With a number of ideas for Podcasts stacked up, and then the ones that I slot in on the spur of the moment, this week too I was in turmoil again this week, as to whether or not to cover the July winners’ images and back-stories. Then I received a Private Message on the forum from Michael Scott, in Taipei, and Michael so eloquently made me realize that it’s important to continue this tradition, so that’s what we’re going to do today.

OK, so in reverse order as usual, in 5th place is David Bailey with “yaaaahoooo”. First, here’s David’s back-story.

Thanks to everyone who voted for my photo. Here is a bit of information about how I came up with my idea. I had a day off of work and I was trying to think of something alive like jumping on the trampoline or skydiving, but I’m not very good at either of those things. I decided to take my dog, Murphy down to the park to have a run. He loves to fetch balls. I would throw the ball and he would race off as fast as anything to chase after it, but would walk back with it, so I would have taken some really good butt shots of movement but, I was by myself and had to come up with a new idea. When Murphy was distracted I would slowly walk away. When he looked I would throw the ball the opposite way so he would run past me to chase the ball. I was able to get some front shots this way. I was trying to blur the grass so that it was blurred with motion, but was not successful with this. This was finally the shot I ended up with.

© David Bailey

© David Bailey

So David, I think you did really well to capture this very alive shot of Murphy, and I think you did OK blurring the grass too. It’s not a total streak of movement, but it’s far from sharp. You can tell it’s a panned shot, which is great. Murphy is perhaps a tad soft, but that also shows us how fast he’s tearing across the grass after his prize, the ball. You captured the essence of what this little guy loves, and you can see it in his face, and the position, with all feet off the ground, making it a real winning shot. Well done indeed and congratulations of fifth place.

David also went on to say that he’s glad I’m OK and he hopes my vision has stayed with me and no longer need my glasses. A quick update on that is that actually my eyesight in my left eye has pretty much returned to how it was before it took a turn for the worse from the effects of the tumor, which really started around January this year. My right eye is still much better than it has been since I first started needing glasses at 19 years old, but it’s no longer totally sharp, as it was for the month or so after the surgery. It looks like I am going to need glasses again, but I did not need those pesky vari-focals that they sold me in March, before we found out that it was the brain tumor causing my eyesight to deteriorate as it did.
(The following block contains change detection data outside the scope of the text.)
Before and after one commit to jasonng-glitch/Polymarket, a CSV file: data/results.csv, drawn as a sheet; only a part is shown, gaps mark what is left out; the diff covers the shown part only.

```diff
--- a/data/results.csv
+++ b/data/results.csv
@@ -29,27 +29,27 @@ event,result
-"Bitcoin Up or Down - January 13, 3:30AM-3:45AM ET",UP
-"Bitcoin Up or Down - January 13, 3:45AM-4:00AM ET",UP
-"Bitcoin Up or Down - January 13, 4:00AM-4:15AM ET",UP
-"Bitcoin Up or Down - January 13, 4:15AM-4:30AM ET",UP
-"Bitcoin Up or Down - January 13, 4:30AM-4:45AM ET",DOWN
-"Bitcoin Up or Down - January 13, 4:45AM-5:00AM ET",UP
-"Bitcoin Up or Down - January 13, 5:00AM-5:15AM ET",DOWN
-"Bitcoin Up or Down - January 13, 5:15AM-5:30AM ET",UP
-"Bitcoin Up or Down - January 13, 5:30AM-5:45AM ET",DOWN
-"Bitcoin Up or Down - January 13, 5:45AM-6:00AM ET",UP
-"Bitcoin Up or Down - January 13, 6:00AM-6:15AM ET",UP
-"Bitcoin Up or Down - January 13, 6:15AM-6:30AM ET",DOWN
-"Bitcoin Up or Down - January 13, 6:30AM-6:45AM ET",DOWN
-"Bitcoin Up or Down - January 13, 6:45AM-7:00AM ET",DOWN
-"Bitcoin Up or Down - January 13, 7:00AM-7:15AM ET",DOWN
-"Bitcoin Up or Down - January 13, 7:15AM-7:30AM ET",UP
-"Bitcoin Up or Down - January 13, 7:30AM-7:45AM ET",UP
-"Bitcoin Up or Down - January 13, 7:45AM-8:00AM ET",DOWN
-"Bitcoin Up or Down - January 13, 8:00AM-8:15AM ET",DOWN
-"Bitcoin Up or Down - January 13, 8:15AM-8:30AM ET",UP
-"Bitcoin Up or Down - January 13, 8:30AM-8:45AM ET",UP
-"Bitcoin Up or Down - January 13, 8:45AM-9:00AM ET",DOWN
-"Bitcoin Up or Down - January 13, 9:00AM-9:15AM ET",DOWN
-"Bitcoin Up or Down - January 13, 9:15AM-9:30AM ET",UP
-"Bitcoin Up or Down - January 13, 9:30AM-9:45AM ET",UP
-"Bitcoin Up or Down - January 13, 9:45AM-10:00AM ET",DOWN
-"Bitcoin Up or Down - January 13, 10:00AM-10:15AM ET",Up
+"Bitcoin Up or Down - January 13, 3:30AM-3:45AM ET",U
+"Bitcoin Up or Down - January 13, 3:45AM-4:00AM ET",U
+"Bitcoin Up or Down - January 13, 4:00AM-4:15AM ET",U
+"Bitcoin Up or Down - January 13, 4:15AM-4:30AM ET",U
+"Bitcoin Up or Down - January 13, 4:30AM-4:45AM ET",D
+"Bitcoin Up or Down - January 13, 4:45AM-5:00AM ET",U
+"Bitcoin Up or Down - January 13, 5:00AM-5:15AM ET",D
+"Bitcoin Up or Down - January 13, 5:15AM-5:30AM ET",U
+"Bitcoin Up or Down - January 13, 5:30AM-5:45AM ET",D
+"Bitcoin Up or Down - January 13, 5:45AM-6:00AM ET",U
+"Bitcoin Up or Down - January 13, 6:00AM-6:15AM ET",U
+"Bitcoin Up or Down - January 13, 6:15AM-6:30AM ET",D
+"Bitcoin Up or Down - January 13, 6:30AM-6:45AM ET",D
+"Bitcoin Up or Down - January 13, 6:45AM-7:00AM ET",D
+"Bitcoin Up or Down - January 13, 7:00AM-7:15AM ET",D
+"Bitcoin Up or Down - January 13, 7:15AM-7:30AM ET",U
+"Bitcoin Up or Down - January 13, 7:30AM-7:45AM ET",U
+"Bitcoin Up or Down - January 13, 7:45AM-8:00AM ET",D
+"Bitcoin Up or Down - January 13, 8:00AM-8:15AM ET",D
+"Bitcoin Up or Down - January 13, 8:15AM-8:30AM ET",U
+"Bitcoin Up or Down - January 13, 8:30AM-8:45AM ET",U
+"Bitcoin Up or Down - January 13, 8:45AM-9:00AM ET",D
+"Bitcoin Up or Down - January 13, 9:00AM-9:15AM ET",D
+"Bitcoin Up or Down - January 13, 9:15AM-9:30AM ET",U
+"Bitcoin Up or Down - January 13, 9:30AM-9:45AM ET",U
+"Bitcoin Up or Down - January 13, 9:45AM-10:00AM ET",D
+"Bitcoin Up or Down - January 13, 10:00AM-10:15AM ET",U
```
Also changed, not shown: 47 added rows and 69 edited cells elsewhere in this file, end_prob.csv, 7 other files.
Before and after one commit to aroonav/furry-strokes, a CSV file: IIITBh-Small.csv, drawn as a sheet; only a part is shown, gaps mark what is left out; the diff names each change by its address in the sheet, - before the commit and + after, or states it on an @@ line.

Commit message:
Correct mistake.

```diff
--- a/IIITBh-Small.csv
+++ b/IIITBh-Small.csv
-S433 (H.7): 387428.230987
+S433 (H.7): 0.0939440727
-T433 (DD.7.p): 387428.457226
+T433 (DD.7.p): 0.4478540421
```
Honestly though, I am happy that it is still better than before, and I really don’t mind wearing glasses, so all is good here.
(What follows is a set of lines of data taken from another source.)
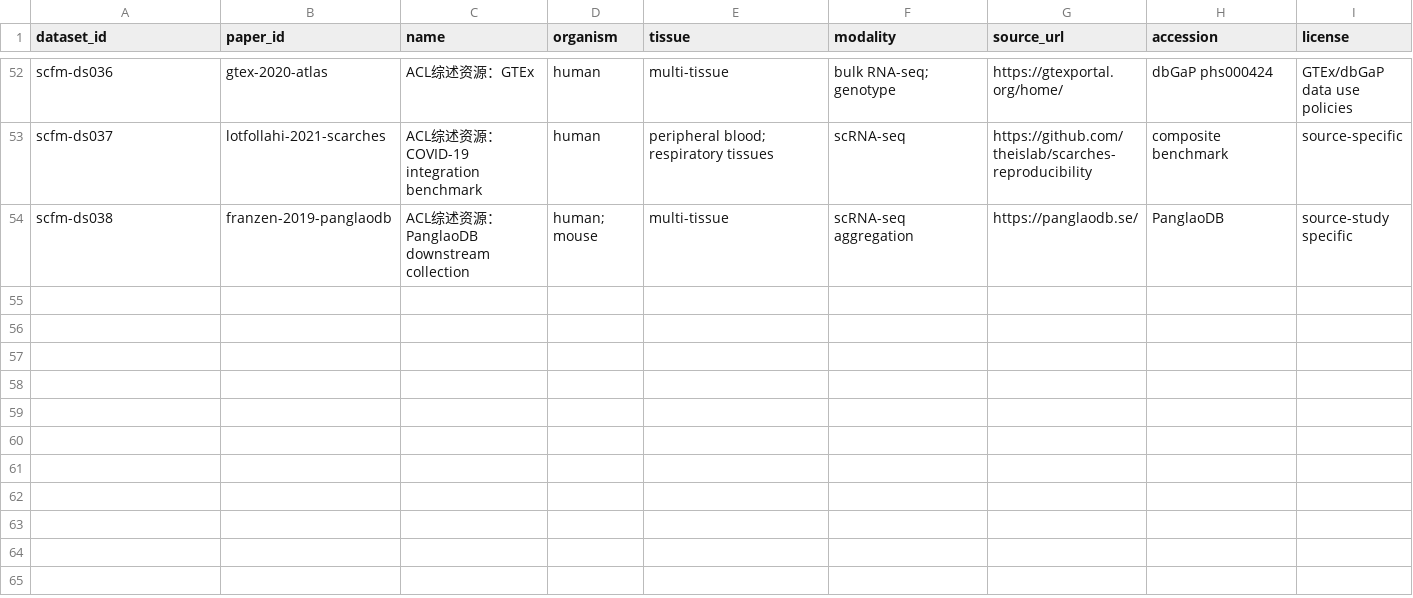
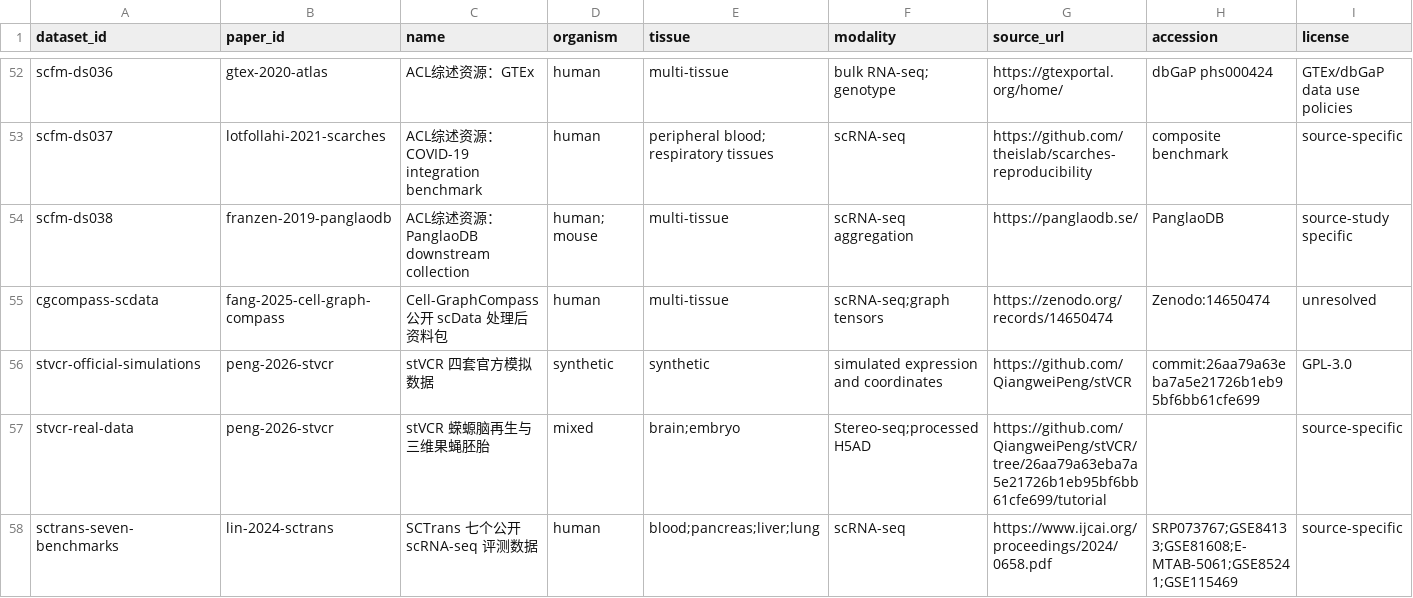
Before and after one commit to zhangxudashuaige/spatial-omics-literature-data, a CSV file: catalog/datasets.csv, drawn as a sheet; only a part is shown, gaps mark what is left out; rows hold the shown columns only; the diff names each change by its address in the sheet, - before the commit and + after, or states it on an @@ line.

Commit message:
Add Cell-GraphCompass stVCR and SCTrans data modules

```diff
--- a/catalog/datasets.csv
+++ b/catalog/datasets.csv
+row 55: cgcompass-scdata | fang-2025-cell-graph-compass | Cell-GraphCompass 公开 scData 处理后资料包 | human | multi-tissue | scRNA-seq;graph tensors | https://zenodo.org/records/14650474 | Zenodo:14650474 | unresolved
+row 56: stvcr-official-simulations | peng-2026-stvcr | stVCR 四套官方模拟数据 | synthetic | synthetic | simulated expression and coordinates | https://github.com/QiangweiPeng/stVCR | commit:26aa79a63eba7a5e21726b1eb95bf6bb61cfe699 | GPL-3.0
+row 57: stvcr-real-data | peng-2026-stvcr | stVCR 蝾螈脑再生与三维果蝇胚胎 | mixed | brain;embryo | Stereo-seq;processed H5AD | https://github.com/QiangweiPeng/stVCR/tree/26aa79a63eba7a5e21726b1eb95bf6bb61cfe699/tutorial |  | source-specific
+row 58: sctrans-seven-benchmarks | lin-2024-sctrans | SCTrans 七个公开 scRNA-seq 评测数据 | human | blood;pancreas;liver;lung | scRNA-seq | https://www.ijcai.org/proceedings/2024/0658.pdf | SRP073767;GSE84133;GSE81608;E-MTAB-5061;GSE85241;GSE115469 | source-specific
```
Also changed, not shown: catalog/papers.csv, catalog/resources.csv, 55 other files.
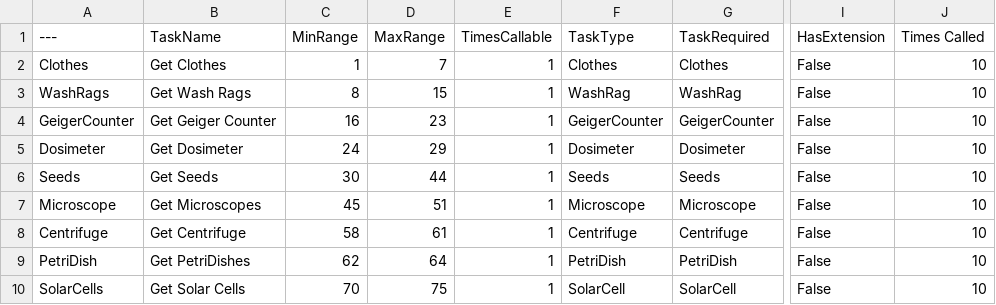
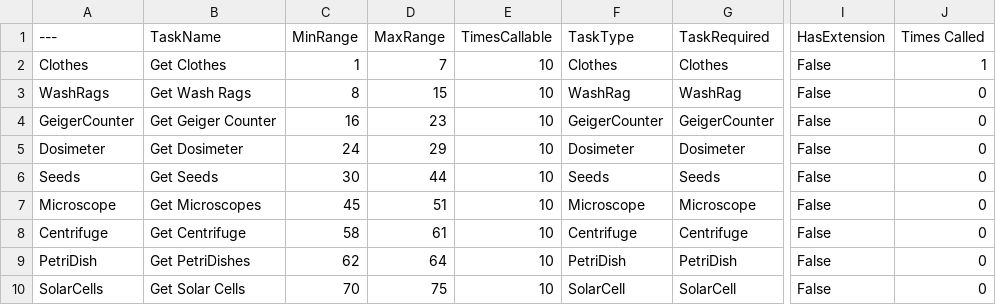
Before and after one commit to Glitch-Hatch/The-Gateway-Project, a CSV file: Content/Data/Tasks.csv, drawn as a sheet; only a part is shown, gaps mark what is left out; the diff names each change by its address in the sheet, - before the commit and + after, or states it on an @@ line.

```diff
--- a/Content/Data/Tasks.csv
+++ b/Content/Data/Tasks.csv
-E2:E10 (TimesCallable): 1
+E2:E10 (TimesCallable): 10
-J2 (Times Called): 10
+J2 (Times Called): 1
-J3:J10 (Times Called): 10
+J3:J10 (Times Called): 0
```
Also changed, not shown: 6 other files.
Anyway, let’s move on to fourth place, which was won by Taipei Su, or Michael Scott, who prompted today’s episode. Michaels photo is “Accident victim *can’t wait* to get back on his bike the next day!”. Here’s Michael’s back-story.
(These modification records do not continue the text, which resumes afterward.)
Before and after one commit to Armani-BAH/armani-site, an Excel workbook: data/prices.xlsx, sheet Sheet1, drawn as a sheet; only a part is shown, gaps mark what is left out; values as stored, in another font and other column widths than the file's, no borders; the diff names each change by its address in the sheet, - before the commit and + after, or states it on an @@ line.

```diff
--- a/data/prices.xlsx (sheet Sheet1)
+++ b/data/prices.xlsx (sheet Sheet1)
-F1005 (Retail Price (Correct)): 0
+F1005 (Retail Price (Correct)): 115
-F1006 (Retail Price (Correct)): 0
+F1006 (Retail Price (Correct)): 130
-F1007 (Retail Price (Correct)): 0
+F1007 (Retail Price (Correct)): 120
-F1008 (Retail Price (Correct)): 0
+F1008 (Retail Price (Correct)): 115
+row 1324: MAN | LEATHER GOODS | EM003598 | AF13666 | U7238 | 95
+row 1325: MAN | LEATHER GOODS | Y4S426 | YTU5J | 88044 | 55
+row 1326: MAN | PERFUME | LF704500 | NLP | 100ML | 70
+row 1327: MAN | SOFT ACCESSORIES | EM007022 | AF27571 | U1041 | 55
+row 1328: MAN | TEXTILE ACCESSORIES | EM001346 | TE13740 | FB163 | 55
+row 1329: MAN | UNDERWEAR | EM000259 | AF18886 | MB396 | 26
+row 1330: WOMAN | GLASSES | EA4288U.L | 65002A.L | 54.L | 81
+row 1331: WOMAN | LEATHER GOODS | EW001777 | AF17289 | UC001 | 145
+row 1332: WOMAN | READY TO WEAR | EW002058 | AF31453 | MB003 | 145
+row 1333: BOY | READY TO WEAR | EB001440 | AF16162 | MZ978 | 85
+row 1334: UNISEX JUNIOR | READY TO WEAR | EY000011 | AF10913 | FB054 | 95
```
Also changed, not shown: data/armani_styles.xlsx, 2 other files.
My son, who will soon be turning 5, crashed at the park the day before I took the photo I submitted. He hit the pavement and scraped up his knees and hands a bit, and also absorbed some of the impact with his face. It wasn’t anything serious, but I, having been at work when it happened (and coming home that day after he was asleep), still felt bad that he’d gotten hurt, and was worried that the bumps and bruises would bother him the next day.

© Michael Scott

© Michael Scott

But the next morning he woke up cheerful and energetic, with this giant smile on his face, eager to tell me about what had happened, and wanting to get on his bike again and go to the park as soon as he could. It was just one of those moments for me, as a father, where I was reminded how much joy and zest my boys bring into my life, and how infectious their enthusiasm and resilience can be.

I took the picture in manual mode with the camera-mounted flash turned almost 180 degrees behind me so that the light would bounce off the wall at my back (if you look carefully you can see the camera and Speedlite sticking up in the catch-lights in his eyes). Okay, not the most exciting back story, but there it is. 🙂

Thanks again to Martin for these assignments, and to all of you who participate. I thought this topic was a fun one, and although I ended up using this picture of my son for my final submission, I also now have a number of pictures that I quite like of dragonflies, hummingbirds, puppies and various other flora and fauna for which I have the assignment to thank!

Well, thank you for getting involved Michael, and for reminding us how much these assignments can help us to build ourselves as photographers. Your son is incredibly cute, and I can only imagine how proud you must be of him for still being full of beans after his tumble. Sure, they might only be scratches and grazes, but it was probably a scary experience all the same, and I’m sure he was thrilled to have done something that he felt was so dangerous and come out Alive!!

Thanks for explaining your technique, which really helped to create some beautiful light, as well as the catch-lights. I had looked into the catch-lights to see what could be gleaned from the reflection and I think I can just about see the flash poking up above your head. The soft light on your son’s face really makes the shot. I see from the EXIF data that you shot this at 42mm too, which is nice and intimate. I also like the titled head and tight crop, to really let that joy and energy come across to the viewer. Great work Michael, and congratulations on fourth place.

Next up in third place is the person I was with at my apartment when the March 11th quake hit Japan, Marcus Bain with “You bring light in…”. Here’s Marcus’ back-story.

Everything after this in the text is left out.